Data supplied Start Marker

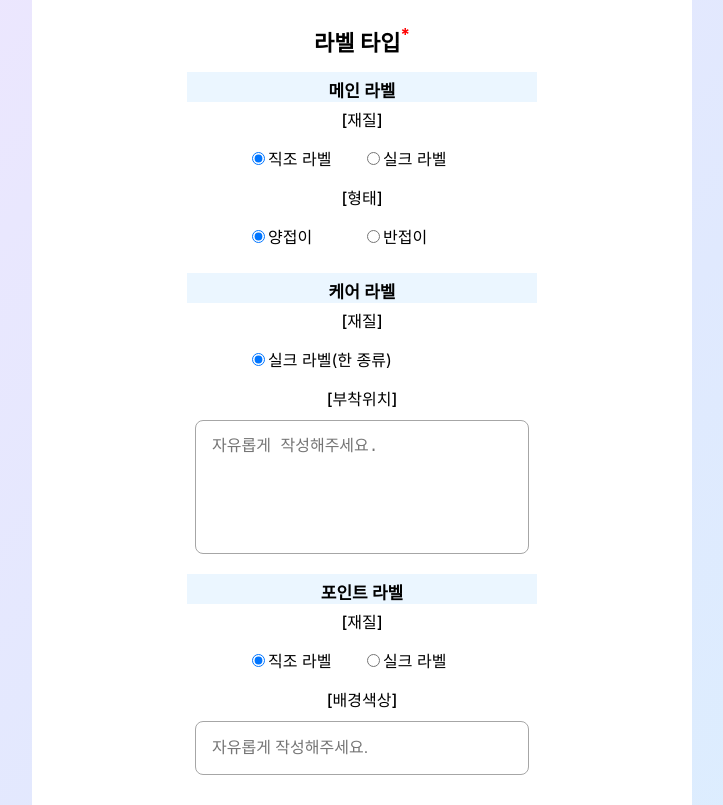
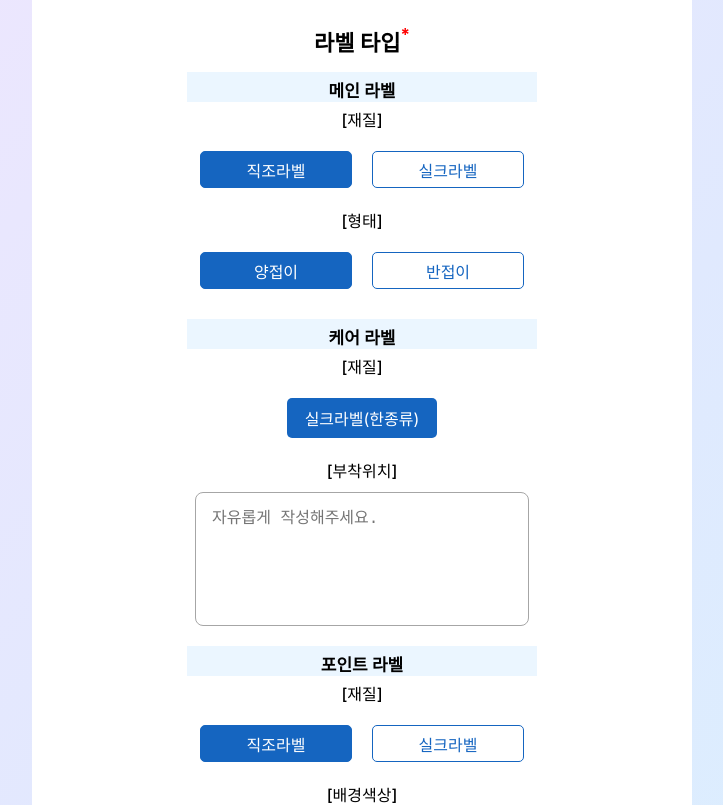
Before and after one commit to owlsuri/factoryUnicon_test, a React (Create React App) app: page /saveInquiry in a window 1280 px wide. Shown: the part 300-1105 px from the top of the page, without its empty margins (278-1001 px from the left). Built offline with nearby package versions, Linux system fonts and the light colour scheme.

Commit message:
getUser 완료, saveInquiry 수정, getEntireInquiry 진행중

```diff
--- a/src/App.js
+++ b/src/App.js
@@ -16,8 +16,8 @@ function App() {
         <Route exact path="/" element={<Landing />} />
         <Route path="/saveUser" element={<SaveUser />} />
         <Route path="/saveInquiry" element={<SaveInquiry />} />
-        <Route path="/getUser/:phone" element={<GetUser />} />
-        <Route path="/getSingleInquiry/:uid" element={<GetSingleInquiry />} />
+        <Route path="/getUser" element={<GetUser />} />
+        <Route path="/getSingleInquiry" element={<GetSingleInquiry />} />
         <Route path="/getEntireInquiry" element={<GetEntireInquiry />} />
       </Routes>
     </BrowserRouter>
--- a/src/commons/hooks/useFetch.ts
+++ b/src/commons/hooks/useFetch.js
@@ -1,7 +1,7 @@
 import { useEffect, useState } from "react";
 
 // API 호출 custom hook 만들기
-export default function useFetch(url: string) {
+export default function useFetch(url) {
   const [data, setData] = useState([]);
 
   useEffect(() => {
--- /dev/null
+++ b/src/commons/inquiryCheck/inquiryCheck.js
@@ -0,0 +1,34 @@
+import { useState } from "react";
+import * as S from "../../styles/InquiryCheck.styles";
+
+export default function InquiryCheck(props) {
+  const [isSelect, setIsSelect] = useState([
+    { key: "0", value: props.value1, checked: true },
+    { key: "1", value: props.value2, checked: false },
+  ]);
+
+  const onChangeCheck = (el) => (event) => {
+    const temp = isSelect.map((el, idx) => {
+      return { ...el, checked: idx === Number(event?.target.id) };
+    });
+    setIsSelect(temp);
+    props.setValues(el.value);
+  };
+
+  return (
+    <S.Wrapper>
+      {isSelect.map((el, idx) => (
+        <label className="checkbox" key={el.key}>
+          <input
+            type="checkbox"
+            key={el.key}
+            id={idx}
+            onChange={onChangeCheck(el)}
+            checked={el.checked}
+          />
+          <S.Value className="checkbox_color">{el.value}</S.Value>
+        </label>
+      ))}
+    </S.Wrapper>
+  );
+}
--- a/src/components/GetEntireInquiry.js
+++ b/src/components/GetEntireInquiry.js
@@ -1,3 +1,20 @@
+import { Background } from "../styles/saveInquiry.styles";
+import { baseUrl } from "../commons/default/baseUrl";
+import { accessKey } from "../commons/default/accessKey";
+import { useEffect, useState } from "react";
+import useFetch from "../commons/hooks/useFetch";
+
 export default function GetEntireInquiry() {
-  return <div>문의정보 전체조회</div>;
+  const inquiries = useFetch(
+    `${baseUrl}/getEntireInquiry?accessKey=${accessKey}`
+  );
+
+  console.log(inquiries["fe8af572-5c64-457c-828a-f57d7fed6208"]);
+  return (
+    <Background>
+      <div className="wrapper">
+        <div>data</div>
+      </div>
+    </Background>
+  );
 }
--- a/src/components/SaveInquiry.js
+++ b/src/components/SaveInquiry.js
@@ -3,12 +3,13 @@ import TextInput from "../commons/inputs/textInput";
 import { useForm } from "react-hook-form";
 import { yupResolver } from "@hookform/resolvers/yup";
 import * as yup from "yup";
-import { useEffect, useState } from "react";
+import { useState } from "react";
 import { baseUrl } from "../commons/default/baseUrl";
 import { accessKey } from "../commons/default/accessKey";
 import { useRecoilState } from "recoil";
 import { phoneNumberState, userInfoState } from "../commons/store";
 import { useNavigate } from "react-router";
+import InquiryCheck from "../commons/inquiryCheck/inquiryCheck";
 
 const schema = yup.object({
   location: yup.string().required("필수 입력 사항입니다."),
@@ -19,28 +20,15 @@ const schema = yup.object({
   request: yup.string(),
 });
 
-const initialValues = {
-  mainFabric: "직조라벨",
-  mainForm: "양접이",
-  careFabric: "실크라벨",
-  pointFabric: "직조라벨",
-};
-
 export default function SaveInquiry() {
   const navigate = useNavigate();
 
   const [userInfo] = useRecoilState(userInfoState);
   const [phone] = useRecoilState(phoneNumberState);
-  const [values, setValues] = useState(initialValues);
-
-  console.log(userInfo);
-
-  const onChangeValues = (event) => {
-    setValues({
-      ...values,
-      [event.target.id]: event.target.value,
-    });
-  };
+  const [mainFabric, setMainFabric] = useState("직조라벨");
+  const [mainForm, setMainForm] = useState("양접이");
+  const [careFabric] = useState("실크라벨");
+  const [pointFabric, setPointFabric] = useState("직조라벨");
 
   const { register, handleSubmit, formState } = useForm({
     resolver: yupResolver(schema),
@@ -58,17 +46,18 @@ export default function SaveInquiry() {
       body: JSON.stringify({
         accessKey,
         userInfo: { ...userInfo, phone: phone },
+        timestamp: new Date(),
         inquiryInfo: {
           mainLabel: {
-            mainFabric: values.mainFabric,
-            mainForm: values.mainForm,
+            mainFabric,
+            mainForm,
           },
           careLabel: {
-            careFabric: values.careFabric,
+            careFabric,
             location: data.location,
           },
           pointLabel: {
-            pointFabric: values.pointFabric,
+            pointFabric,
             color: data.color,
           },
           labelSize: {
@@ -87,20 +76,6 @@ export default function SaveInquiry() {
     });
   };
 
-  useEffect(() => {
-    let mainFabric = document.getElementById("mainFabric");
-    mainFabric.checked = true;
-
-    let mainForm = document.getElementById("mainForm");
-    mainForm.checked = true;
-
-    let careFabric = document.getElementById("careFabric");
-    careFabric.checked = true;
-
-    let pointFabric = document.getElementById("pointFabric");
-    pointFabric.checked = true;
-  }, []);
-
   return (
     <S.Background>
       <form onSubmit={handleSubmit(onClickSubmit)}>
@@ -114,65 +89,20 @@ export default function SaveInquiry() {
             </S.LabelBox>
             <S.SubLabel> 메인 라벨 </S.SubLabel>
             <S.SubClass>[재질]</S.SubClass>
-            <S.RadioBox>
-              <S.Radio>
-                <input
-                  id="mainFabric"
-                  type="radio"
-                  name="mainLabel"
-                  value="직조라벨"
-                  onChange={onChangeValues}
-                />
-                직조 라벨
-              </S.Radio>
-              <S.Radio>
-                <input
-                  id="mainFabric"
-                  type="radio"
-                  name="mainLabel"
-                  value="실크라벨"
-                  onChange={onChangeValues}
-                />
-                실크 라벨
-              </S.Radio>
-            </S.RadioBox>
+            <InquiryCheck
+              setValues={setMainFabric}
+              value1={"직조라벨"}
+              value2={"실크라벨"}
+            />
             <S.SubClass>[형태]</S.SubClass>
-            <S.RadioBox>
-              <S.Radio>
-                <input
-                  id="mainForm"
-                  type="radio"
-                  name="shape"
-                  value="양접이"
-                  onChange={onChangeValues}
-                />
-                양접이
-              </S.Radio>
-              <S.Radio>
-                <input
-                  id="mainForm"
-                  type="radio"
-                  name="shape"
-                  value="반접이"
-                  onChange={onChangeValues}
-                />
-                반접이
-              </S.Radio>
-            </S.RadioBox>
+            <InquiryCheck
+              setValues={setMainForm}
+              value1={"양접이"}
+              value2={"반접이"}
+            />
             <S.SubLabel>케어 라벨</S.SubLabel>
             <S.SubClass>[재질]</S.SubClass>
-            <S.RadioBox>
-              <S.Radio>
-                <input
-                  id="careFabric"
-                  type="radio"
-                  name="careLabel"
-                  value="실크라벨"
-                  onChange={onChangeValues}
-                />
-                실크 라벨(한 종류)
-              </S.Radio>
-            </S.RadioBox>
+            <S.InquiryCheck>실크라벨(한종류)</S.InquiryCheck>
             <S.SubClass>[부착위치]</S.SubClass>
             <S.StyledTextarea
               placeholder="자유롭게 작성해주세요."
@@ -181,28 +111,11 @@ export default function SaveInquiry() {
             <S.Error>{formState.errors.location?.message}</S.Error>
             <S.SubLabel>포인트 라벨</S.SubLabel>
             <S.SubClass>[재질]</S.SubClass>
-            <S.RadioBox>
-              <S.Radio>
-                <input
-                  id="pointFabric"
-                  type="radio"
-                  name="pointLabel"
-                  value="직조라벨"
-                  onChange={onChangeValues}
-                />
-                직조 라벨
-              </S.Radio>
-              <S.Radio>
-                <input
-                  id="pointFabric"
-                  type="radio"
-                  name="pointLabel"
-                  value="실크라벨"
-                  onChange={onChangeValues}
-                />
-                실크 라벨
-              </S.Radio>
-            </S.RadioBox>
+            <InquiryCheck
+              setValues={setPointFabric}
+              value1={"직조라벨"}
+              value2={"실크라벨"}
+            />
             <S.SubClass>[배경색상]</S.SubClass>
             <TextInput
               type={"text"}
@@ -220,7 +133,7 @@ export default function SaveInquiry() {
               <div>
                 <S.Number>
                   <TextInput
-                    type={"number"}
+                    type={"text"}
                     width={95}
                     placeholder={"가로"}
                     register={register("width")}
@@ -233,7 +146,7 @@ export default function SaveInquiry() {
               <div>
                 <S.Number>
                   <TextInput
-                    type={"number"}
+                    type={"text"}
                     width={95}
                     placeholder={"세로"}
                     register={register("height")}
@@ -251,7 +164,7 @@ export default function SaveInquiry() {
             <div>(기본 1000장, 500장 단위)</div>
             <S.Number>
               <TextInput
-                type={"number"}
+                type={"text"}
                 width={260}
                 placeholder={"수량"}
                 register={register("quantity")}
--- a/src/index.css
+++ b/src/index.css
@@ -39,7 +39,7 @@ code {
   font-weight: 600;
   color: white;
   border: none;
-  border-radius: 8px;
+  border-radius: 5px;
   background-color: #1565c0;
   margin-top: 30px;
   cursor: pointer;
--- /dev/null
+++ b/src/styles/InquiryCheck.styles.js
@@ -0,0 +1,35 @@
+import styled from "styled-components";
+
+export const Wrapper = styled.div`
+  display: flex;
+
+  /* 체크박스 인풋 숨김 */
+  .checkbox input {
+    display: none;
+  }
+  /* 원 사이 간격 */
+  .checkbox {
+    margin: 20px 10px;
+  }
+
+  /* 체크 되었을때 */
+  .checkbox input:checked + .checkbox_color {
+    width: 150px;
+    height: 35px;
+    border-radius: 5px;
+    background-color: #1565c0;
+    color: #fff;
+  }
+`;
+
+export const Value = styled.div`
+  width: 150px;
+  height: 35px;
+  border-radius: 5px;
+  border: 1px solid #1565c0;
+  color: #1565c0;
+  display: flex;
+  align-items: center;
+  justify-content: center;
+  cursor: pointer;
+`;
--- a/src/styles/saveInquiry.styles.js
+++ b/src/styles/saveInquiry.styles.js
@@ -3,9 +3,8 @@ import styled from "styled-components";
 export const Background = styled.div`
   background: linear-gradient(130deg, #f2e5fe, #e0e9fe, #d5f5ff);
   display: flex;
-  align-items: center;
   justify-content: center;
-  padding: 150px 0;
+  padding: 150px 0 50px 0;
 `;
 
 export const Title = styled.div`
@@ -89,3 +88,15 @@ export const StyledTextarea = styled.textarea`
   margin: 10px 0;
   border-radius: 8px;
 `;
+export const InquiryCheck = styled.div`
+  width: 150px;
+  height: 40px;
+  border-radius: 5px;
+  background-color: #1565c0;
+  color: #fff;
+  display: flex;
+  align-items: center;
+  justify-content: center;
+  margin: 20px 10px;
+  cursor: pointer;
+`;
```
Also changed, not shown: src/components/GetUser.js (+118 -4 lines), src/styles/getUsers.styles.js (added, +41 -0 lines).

Data supplied End Marker

▶ Exercise description
Looking through the data above, copy out each line in which the string "SubLabel" occurs.

▶ Exercise response
             <S.SubLabel> 메인 라벨 </S.SubLabel>
             <S.SubLabel>케어 라벨</S.SubLabel>
             <S.SubLabel>포인트 라벨</S.SubLabel>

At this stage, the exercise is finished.